What the exercise asks →
Give back every line of the material exactly, as it appears below.

Entries provided →
------------------------------

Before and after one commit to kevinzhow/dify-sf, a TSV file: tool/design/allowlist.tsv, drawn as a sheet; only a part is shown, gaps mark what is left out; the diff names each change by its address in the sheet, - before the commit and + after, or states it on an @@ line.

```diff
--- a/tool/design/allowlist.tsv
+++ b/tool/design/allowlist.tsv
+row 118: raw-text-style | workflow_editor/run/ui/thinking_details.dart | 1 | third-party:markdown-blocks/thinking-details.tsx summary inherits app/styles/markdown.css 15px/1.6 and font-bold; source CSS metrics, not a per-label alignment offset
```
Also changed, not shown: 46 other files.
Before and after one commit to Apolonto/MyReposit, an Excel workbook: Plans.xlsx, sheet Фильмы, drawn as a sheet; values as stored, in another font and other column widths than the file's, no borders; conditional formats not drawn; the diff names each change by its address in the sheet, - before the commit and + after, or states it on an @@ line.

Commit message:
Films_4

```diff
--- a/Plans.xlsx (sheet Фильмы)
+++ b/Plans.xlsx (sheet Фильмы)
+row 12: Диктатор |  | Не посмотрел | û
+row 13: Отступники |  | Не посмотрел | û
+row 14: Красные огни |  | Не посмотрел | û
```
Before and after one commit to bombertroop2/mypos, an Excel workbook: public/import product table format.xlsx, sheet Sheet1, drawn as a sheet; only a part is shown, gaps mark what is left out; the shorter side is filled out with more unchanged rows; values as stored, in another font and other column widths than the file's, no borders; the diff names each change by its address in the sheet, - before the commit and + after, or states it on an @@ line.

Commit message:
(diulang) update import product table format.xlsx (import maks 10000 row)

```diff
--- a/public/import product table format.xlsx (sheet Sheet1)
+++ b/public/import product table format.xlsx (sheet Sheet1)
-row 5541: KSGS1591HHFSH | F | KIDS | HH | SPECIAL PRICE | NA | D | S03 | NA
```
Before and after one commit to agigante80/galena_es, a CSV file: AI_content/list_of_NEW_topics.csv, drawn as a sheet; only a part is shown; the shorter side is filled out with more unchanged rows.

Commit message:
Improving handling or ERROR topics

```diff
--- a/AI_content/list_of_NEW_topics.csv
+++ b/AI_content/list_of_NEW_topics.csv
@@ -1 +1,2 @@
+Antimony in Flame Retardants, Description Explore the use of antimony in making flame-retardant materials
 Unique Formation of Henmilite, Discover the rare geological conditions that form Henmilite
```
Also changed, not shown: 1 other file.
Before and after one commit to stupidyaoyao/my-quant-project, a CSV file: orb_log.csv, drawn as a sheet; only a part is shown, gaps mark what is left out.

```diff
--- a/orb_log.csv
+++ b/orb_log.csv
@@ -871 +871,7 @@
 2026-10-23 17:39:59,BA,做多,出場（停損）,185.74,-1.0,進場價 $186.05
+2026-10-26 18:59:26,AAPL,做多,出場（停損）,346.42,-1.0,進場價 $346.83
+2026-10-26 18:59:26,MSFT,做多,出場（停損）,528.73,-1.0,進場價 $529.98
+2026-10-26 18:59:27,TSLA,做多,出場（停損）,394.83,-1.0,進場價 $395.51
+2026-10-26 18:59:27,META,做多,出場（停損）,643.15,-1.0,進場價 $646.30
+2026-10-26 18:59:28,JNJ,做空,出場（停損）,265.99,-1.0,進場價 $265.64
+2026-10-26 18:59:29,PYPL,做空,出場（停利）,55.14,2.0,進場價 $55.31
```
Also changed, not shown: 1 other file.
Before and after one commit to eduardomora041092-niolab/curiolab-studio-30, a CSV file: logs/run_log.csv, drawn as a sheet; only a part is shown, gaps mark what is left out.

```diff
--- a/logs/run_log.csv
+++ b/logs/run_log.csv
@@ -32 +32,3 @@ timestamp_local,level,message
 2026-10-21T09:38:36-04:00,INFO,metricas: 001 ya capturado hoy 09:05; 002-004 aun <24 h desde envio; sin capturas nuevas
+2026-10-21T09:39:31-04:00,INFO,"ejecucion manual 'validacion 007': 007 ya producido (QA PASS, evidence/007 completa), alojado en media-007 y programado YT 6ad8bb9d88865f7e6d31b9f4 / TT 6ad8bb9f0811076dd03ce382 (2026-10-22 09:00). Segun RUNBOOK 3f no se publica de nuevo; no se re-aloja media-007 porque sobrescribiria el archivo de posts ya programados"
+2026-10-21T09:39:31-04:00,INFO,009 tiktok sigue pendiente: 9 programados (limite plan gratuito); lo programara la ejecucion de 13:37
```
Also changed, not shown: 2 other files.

------------------------------

Output below →
Before and after one commit to kevinzhow/dify-sf, a TSV file: tool/design/allowlist.tsv, drawn as a sheet; only a part is shown, gaps mark what is left out; the diff names each change by its address in the sheet, - before the commit and + after, or states it on an @@ line.

```diff
--- a/tool/design/allowlist.tsv
+++ b/tool/design/allowlist.tsv
+row 118: raw-text-style | workflow_editor/run/ui/thinking_details.dart | 1 | third-party:markdown-blocks/thinking-details.tsx summary inherits app/styles/markdown.css 15px/1.6 and font-bold; source CSS metrics, not a per-label alignment offset
```
Also changed, not shown: 46 other files.
Before and after one commit to Apolonto/MyReposit, an Excel workbook: Plans.xlsx, sheet Фильмы, drawn as a sheet; values as stored, in another font and other column widths than the file's, no borders; conditional formats not drawn; the diff names each change by its address in the sheet, - before the commit and + after, or states it on an @@ line.

Commit message:
Films_4

```diff
--- a/Plans.xlsx (sheet Фильмы)
+++ b/Plans.xlsx (sheet Фильмы)
+row 12: Диктатор |  | Не посмотрел | û
+row 13: Отступники |  | Не посмотрел | û
+row 14: Красные огни |  | Не посмотрел | û
```
Before and after one commit to bombertroop2/mypos, an Excel workbook: public/import product table format.xlsx, sheet Sheet1, drawn as a sheet; only a part is shown, gaps mark what is left out; the shorter side is filled out with more unchanged rows; values as stored, in another font and other column widths than the file's, no borders; the diff names each change by its address in the sheet, - before the commit and + after, or states it on an @@ line.

Commit message:
(diulang) update import product table format.xlsx (import maks 10000 row)

```diff
--- a/public/import product table format.xlsx (sheet Sheet1)
+++ b/public/import product table format.xlsx (sheet Sheet1)
-row 5541: KSGS1591HHFSH | F | KIDS | HH | SPECIAL PRICE | NA | D | S03 | NA
```
Before and after one commit to agigante80/galena_es, a CSV file: AI_content/list_of_NEW_topics.csv, drawn as a sheet; only a part is shown; the shorter side is filled out with more unchanged rows.

Commit message:
Improving handling or ERROR topics

```diff
--- a/AI_content/list_of_NEW_topics.csv
+++ b/AI_content/list_of_NEW_topics.csv
@@ -1 +1,2 @@
+Antimony in Flame Retardants, Description Explore the use of antimony in making flame-retardant materials
 Unique Formation of Henmilite, Discover the rare geological conditions that form Henmilite
```
Also changed, not shown: 1 other file.
Before and after one commit to stupidyaoyao/my-quant-project, a CSV file: orb_log.csv, drawn as a sheet; only a part is shown, gaps mark what is left out.

```diff
--- a/orb_log.csv
+++ b/orb_log.csv
@@ -871 +871,7 @@
 2026-10-23 17:39:59,BA,做多,出場（停損）,185.74,-1.0,進場價 $186.05
+2026-10-26 18:59:26,AAPL,做多,出場（停損）,346.42,-1.0,進場價 $346.83
+2026-10-26 18:59:26,MSFT,做多,出場（停損）,528.73,-1.0,進場價 $529.98
+2026-10-26 18:59:27,TSLA,做多,出場（停損）,394.83,-1.0,進場價 $395.51
+2026-10-26 18:59:27,META,做多,出場（停損）,643.15,-1.0,進場價 $646.30
+2026-10-26 18:59:28,JNJ,做空,出場（停損）,265.99,-1.0,進場價 $265.64
+2026-10-26 18:59:29,PYPL,做空,出場（停利）,55.14,2.0,進場價 $55.31
```
Also changed, not shown: 1 other file.
Before and after one commit to eduardomora041092-niolab/curiolab-studio-30, a CSV file: logs/run_log.csv, drawn as a sheet; only a part is shown, gaps mark what is left out.

```diff
--- a/logs/run_log.csv
+++ b/logs/run_log.csv
@@ -32 +32,3 @@ timestamp_local,level,message
 2026-10-21T09:38:36-04:00,INFO,metricas: 001 ya capturado hoy 09:05; 002-004 aun <24 h desde envio; sin capturas nuevas
+2026-10-21T09:39:31-04:00,INFO,"ejecucion manual 'validacion 007': 007 ya producido (QA PASS, evidence/007 completa), alojado en media-007 y programado YT 6ad8bb9d88865f7e6d31b9f4 / TT 6ad8bb9f0811076dd03ce382 (2026-10-22 09:00). Segun RUNBOOK 3f no se publica de nuevo; no se re-aloja media-007 porque sobrescribiria el archivo de posts ya programados"
+2026-10-21T09:39:31-04:00,INFO,009 tiktok sigue pendiente: 9 programados (limite plan gratuito); lo programara la ejecucion de 13:37
```
Also changed, not shown: 2 other files.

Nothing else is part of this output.